Today we want to explain what mixed feeding is and how it can be maintained.
We talk about mixed feeding when the baby is combining breast and bottle feeding. There are many reasons why it can be done in a combined way. Whatever yours, here we will explain some important issues to keep in mind that can help you solve some of the most common problems.
When we want to maintain a mixed lactation but we want to continue breastfeeding our baby, we can find two possible problems:
Nipple confusion: There is a certain controversy about what is referred to as nipple confusion, but there are many of you who tell us about the problems caused by the use of teats to maintain your lactation. Although it may seem that bottles teats are very similar to a nipple and although the brands that manufacture them tell us that their shape are anatomical, ergonomic and perfectly designed so that the baby does not notice the difference between taking the breast and the bottle, the reality is stubborn and does not always fit with advertising slogans.
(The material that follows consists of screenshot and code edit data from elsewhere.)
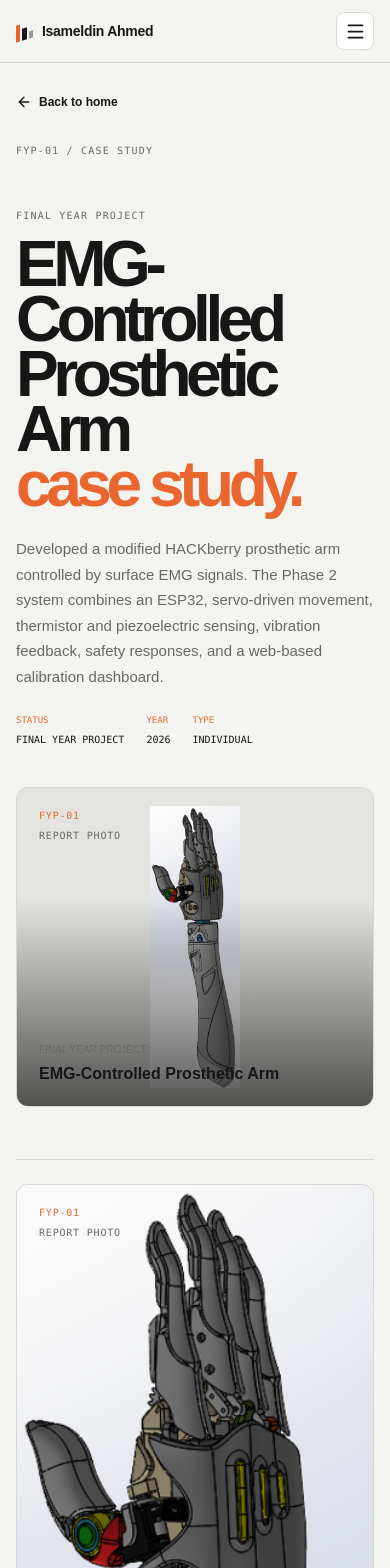
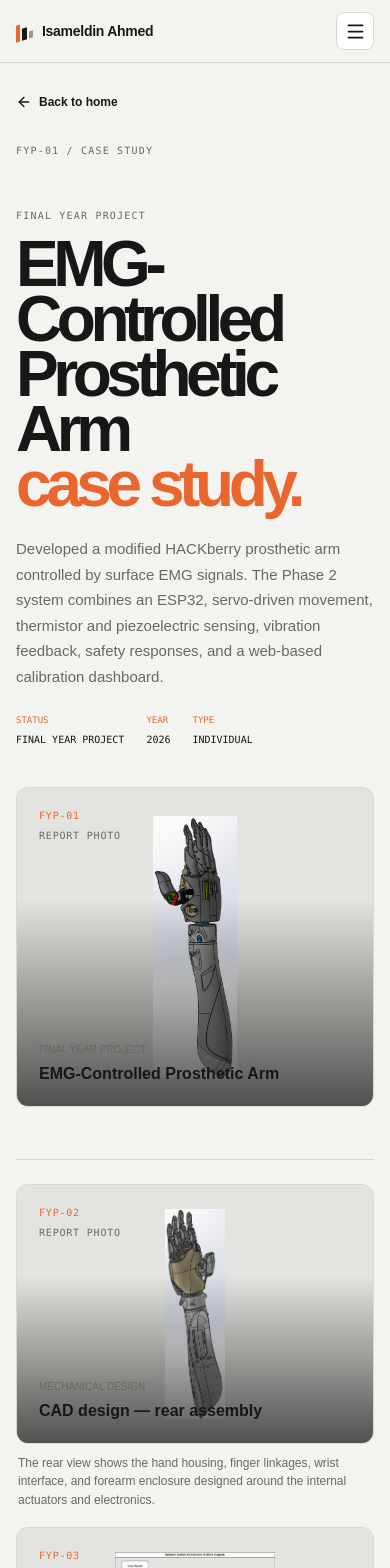
Before and after one commit to R3TR0S4M/Isameldin, a Next.js app: page /projects/fyp in a window 390 px wide. Shown: the top 1568 px of the page. Built offline with nearby package versions, Linux system fonts and the light colour scheme.

Commit message:
Refine FYP image sizing and gallery balance

```diff
--- a/app/portfolio-data.ts
+++ b/app/portfolio-data.ts
@@ -40,7 +40,6 @@ export const profile = {
 
 export const projects: Project[] = [
   { slug: 'fyp', code: 'FYP-01', title: 'EMG-Controlled Prosthetic Arm', label: 'FINAL YEAR PROJECT', summary: 'A 3D-printed HACKberry prosthetic arm with EMG control, sensory feedback, safety responses, and an ESP32-based control system.', description: 'Developed a modified HACKberry prosthetic arm controlled by surface EMG signals. The Phase 2 system combines an ESP32, servo-driven movement, thermistor and piezoelectric sensing, vibration feedback, safety responses, and a web-based calibration dashboard.', year: '2026', status: 'Final year project', category: 'Embedded Systems', tags: ['ESP32', 'EMG', 'Sensors', 'Dashboard'], accent: 'red', image: '/images/projects/fyp/cad-side-view.png', gallery: ['/images/projects/fyp-prosthetic-arm.jpg', '/images/projects/fyp-assembly.jpg', '/images/projects/fyp-testing.jpg'], galleryItems: [
-    { image: '/images/projects/fyp/cad-side-view.png', code: 'FYP-01', title: 'CAD design — lateral view', label: 'MECHANICAL DESIGN', description: 'A detailed CAD view of the prosthetic arm showing the articulated fingers, thumb mechanism, wrist coupling, forearm shell, and service access features.' },
     { image: '/images/projects/fyp/cad-rear-view.png', code: 'FYP-02', title: 'CAD design — rear assembly', label: 'MECHANICAL DESIGN', description: 'The rear view shows the hand housing, finger linkages, wrist interface, and forearm enclosure designed around the internal actuators and electronics.' },
     { image: '/images/projects/fyp/system-architecture.png', code: 'FYP-03', title: 'Updated system architecture', label: 'SYSTEM ARCHITECTURE', description: 'This block diagram traces muscle input through single-channel EMG acquisition and ESP32 processing, then into sensing, calibration, dashboard, control, actuation, and vibration feedback.' },
     { image: '/images/projects/fyp/emg-dashboard.png', code: 'FYP-04', title: 'EMGARM calibration dashboard', label: 'SOFTWARE INTERFACE', description: 'The dashboard presents the live EMG envelope, pulse and curve features, calibration values, and training states used while configuring different prosthetic gestures.' },
--- a/app/theme.css
+++ b/app/theme.css
@@ -139,12 +139,13 @@ body { overflow-x: hidden; }
 .case-meta span { display: grid; gap: 4px; font-family: var(--mono); font-size: 10px; text-transform: uppercase; }
 .case-meta strong { color: var(--accent); font-weight: 400; font-size: 9px; }
 .case-hero .placeholder-large { min-height: 420px; }
-.case-hero .placeholder-visual.image-fit-contain { min-height: 420px !important; padding: 18px; display: flex; }
-.case-hero .placeholder-visual.image-fit-contain > img { position: absolute; inset: 18px; width: calc(100% - 36px); height: calc(100% - 36px); object-fit: contain; }
+.case-hero .placeholder-visual.image-fit-contain { min-height: 420px !important; padding: 42px 58px; display: flex; }
+.case-hero .placeholder-visual.image-fit-contain > img { position: absolute; inset: 42px 58px; width: calc(100% - 116px); height: calc(100% - 84px); object-fit: contain; }
 .case-gallery { display: grid; grid-template-columns: 1.25fr .75fr; grid-template-rows: repeat(2, minmax(180px, 1fr)); gap: 18px; padding: 24px 0 75px; }
 .case-gallery-item { min-width: 0; }
-.case-gallery-item:first-child { grid-row: span 2; }
 .case-gallery-item .placeholder-visual { min-height: 0; }
+.case-gallery-item .placeholder-visual.image-fit-contain { height: 290px; min-height: 290px; padding: 24px; display: block; }
+.case-gallery-item .placeholder-visual.image-fit-contain > img { position: absolute; inset: 24px; width: calc(100% - 48px); height: calc(100% - 48px); object-fit: contain; }
 .case-gallery-description { margin: 10px 2px 0; color: var(--muted); font-size: 12px; line-height: 1.55; }
 .case-layout { display: grid; grid-template-columns: 210px 1fr; gap: 8vw; padding-top: 75px; }
 .case-index { align-self: start; position: sticky; top: 95px; display: grid; gap: 9px; }
@@ -242,9 +243,10 @@ body { overflow-x: hidden; }
   .case-top .eyebrow { margin-top: 26px; }
   .case-hero { padding-bottom: 52px; }
   .case-hero .placeholder-large, .case-hero .placeholder-visual.image-fit-contain { min-height: 320px !important; margin-top: 40px; }
+  .case-hero .placeholder-visual.image-fit-contain { padding: 28px 38px; }
+  .case-hero .placeholder-visual.image-fit-contain > img { inset: 28px 38px; width: calc(100% - 76px); height: calc(100% - 56px); }
   .case-gallery { grid-template-columns: 1fr; grid-template-rows: none; padding-bottom: 52px; }
-  .case-gallery-item:first-child { grid-row: auto; }
-  .case-gallery-item .placeholder-visual { min-height: 0; }
+  .case-gallery-item .placeholder-visual.image-fit-contain { height: 260px; min-height: 260px; }
   .case-layout { padding-top: 52px; }
   .case-index { grid-template-columns: 1fr 1fr; gap: 10px 18px; }
   .case-section { padding-bottom: 40px; margin-bottom: 40px; }
```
To begin with, the baby’s latch on to the breast or a teat is completely different. This makes it hard for many babies to know what to expect when they come across a teat in their mouth. Also, to get milk, babies must suck very differently in one case or another and that, in some babies who have been offered a bottle, may later cause rejection of the breast because of their inability to breastfeed.
The amount of milk: when babies suckle, they get small amounts of milk and this takes time and effort. With a bottle the milk flows very fast and in a few minutes they can drink a lot. This causes some babies to become frustrated when they are trying to breastfeed, since the process is slower.
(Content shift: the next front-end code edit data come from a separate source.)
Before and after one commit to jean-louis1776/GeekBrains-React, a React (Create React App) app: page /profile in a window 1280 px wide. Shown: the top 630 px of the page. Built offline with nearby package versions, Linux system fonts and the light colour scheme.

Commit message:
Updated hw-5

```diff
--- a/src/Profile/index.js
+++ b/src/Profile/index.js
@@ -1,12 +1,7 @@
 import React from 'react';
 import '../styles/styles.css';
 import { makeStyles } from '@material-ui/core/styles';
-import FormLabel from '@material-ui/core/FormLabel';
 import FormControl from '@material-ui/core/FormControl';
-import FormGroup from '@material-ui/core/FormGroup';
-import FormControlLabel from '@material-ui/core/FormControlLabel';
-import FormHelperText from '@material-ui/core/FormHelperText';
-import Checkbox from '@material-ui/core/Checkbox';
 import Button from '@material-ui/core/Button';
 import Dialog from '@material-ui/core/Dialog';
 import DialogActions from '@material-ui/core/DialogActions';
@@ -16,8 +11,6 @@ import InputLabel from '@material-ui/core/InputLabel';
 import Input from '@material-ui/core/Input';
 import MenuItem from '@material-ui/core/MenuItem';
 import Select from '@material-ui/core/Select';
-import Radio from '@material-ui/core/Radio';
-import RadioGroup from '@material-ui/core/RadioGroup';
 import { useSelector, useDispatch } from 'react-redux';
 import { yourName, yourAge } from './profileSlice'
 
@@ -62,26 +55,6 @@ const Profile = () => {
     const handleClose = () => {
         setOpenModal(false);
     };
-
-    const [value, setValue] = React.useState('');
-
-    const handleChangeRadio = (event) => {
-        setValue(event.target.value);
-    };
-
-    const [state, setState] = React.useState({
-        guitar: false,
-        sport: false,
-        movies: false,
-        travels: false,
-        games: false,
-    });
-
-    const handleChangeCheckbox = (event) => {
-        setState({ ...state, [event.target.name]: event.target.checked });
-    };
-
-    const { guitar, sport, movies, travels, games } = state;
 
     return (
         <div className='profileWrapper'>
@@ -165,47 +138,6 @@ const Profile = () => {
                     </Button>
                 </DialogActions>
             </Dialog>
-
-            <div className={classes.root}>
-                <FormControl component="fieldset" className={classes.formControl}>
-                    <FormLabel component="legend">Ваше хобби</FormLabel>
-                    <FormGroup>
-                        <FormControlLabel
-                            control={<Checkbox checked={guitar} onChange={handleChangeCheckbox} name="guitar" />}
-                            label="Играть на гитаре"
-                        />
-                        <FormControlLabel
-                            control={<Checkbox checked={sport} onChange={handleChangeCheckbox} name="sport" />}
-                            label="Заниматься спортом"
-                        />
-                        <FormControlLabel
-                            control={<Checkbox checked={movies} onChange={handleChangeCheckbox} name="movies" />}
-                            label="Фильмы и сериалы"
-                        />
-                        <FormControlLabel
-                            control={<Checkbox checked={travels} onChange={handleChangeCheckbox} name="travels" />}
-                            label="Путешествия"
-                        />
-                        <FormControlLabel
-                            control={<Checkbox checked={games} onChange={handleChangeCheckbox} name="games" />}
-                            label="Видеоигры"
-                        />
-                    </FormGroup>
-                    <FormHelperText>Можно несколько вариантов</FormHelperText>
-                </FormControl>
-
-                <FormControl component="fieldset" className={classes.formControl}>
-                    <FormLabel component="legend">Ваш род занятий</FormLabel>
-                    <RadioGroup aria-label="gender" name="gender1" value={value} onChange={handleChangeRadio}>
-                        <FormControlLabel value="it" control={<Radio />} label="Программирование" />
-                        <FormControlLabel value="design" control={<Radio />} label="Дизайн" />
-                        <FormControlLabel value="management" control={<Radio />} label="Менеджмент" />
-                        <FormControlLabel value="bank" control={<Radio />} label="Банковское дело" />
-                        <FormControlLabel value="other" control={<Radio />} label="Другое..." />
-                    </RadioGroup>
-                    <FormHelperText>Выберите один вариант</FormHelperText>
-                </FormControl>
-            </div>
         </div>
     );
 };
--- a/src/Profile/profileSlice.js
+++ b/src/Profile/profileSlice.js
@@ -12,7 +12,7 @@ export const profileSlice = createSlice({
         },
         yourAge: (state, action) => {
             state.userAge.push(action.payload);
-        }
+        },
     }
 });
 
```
So, what can I do to maintain mixed feeding?
1. Keep your baby close to you
Although it may seem obvious, it is always advisable to keep your baby close when you give him formula. The idea is that formula feeds should look like anything possible breast feeds. Thus, mother and baby should be close and maintain eye and physical contact while the baby eats.
Try to alternate sides to help the baby’s laterality development.
2. Offer the breast in the first place
Whenever possible, offer the breast first and leave the formula for the end, and only when necessary.
3. Choose the most appropriate method of supplementation
It is always advisable to look for the least invasive method of supplementation possible, which allows the baby to regulate the amount of formula he wants to drink, and it is the responsibility of the parents to give him the milk slowly so that he has time to notice the signs of satiety that he will receive when he has had enough. If possible, the method you choose should help to avoid the confusion in sucking that we mentioned before. If you give your baby milk in a bottle and you want to keep it that way and you want the baby not to reject the breast, try the so-called Kassing method.
4. Evaluate well the need to give artificial milk
It is important that you consider the reasons that led you to choose a mixed lactation.
If your baby is gaining weight at a good rate and you don’t have low production difficulties, it can be counterproductive to increase the amount of formula offered to your baby as he or she grows. Depending on what you want to do and how willing the baby is, you can also consider the possibility of relactating.
5. When you finish:
If at the end of the feed you can offer breast to the baby you will be helping him to understand that satiety comes from the breast and not from the bottle. You will also help the baby to relax and fall asleep more easily by allowing him to stay sucking on the bottle, as babies often lack time to simply suck when are bottle fed.
We hope these simple guidelines can help you to achieve the happy and long-lasting mixed lactation you desire.